Sources said the Chinese move sent shock waves through Thimphu, although publicly it put on a brave face.
“Twenty-four rounds of ministerial-level boundary talks held, 25th round delayed due to Covid-19. All disputed areas to be discussed in next round, to be held as soon as mutually convenient,” the Royal Bhutanese Embassy in New Delhi said on Wednesday, in the only statement to be released by the Bhutanese government.
Bhutan has close ties with India but has maintained cordial relations with China. It does not have diplomatic links with Beijing, even though there have been internal debates over establishing such ties.
Until 2007, India had oversight over Bhutan’s relations with other countries. This changed after the two countries amended a friendship treaty, giving Bhutan full freedom to pursue ties with other countries.
More than anything, Bhutan has been fearful of being caught in the disputes between India and China.
But, in 2017, it found itself at the centre of a border row over Doklam, an area claimed by both Bhutan and China.
India supported Bhutan’s claims as the area is also strategically close to India’s Siliguri Corridor, a narrow stretch of land that connects the country’s north-east to the mainland. The issue was resolved through diplomacy between India and China.
Indian analysts believe the Chinese claim on the wildlife sanctuary is aimed at India as it is also close to the state of Arunachal Pradesh, which China has laid claim to in its entirety.
India and China are in the midst of trying to resolve tensions after the worst clash in decades on their disputed border on June 15, which left 20 Indian soldiers dead. Last week, both began the process of disengagement, which is occurring in stages along multiple points around the Line of Actual Control, the de facto border between the two countries.
Dr Jabin T. Jacob, an associate professor at Shiv Nadar University, said: “The Chinese are making this claim now on the basis that this was historically part of Tibet, even if Bhutanese were allowed to use the area. This then suggests a renewed focus on strengthening Chinese claims on Tibet at international bodies…
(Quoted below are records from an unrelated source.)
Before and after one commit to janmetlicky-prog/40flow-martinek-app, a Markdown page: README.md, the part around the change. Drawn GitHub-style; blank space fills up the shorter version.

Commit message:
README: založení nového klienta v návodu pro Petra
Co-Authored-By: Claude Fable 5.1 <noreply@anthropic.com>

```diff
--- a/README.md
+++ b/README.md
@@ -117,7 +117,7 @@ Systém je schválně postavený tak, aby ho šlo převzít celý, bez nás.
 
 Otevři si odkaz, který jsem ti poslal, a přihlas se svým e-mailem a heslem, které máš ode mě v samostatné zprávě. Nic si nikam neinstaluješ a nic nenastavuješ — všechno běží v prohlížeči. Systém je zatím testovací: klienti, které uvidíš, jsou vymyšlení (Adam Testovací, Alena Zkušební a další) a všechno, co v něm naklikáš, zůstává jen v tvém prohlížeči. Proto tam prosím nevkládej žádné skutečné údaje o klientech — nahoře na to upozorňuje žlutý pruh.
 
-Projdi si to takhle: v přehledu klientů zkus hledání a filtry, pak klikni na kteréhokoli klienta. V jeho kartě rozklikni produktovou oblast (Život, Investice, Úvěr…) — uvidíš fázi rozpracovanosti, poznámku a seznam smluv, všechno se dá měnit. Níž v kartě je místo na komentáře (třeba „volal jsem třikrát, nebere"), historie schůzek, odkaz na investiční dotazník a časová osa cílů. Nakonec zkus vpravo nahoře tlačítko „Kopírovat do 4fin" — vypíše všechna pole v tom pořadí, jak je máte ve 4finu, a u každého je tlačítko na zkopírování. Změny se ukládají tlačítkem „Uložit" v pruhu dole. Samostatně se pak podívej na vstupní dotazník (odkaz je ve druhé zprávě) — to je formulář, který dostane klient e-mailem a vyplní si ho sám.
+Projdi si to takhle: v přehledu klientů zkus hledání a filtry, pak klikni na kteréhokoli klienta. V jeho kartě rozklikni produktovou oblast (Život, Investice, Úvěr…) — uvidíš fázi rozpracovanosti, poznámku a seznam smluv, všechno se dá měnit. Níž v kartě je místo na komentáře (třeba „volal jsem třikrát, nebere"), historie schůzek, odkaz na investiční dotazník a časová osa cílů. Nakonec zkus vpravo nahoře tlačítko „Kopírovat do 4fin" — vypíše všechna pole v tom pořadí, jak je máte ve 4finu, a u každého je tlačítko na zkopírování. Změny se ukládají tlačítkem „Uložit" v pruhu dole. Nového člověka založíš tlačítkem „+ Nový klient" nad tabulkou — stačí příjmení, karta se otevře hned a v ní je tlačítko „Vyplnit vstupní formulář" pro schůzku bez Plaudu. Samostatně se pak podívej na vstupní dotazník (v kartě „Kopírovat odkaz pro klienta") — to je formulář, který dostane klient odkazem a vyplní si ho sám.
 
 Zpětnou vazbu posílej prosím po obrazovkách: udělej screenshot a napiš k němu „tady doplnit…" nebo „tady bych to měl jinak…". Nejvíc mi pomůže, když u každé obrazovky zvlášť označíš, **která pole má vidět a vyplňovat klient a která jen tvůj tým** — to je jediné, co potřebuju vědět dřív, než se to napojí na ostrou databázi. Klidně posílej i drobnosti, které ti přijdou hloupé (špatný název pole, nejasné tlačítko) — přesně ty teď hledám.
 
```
“For India and Bhutan, the implication is that Doklam has neither been forgotten nor forgiven, and that the Chinese are determined to complicate the special relationship the two South Asian neighbours enjoy. It, however, follows a pattern now evident of China making large and expansive territorial claims that has been on view for several years now.”
Within Bhutan, local media has not highlighted the current border dispute too much, even though those on social media are aware of the new claims.
Mr Tenzing Lamsang, editor of The Bhutanese newspaper, noted that even Chinese maps showed the sanctuary to be in Bhutan.
He tweeted: “1977 Chinese map showing Sakteng well within Bhutan… This is in addition to many other such maps, including recent ones. Yet to hear of any country in the world disputing its own official maps issued for decades.”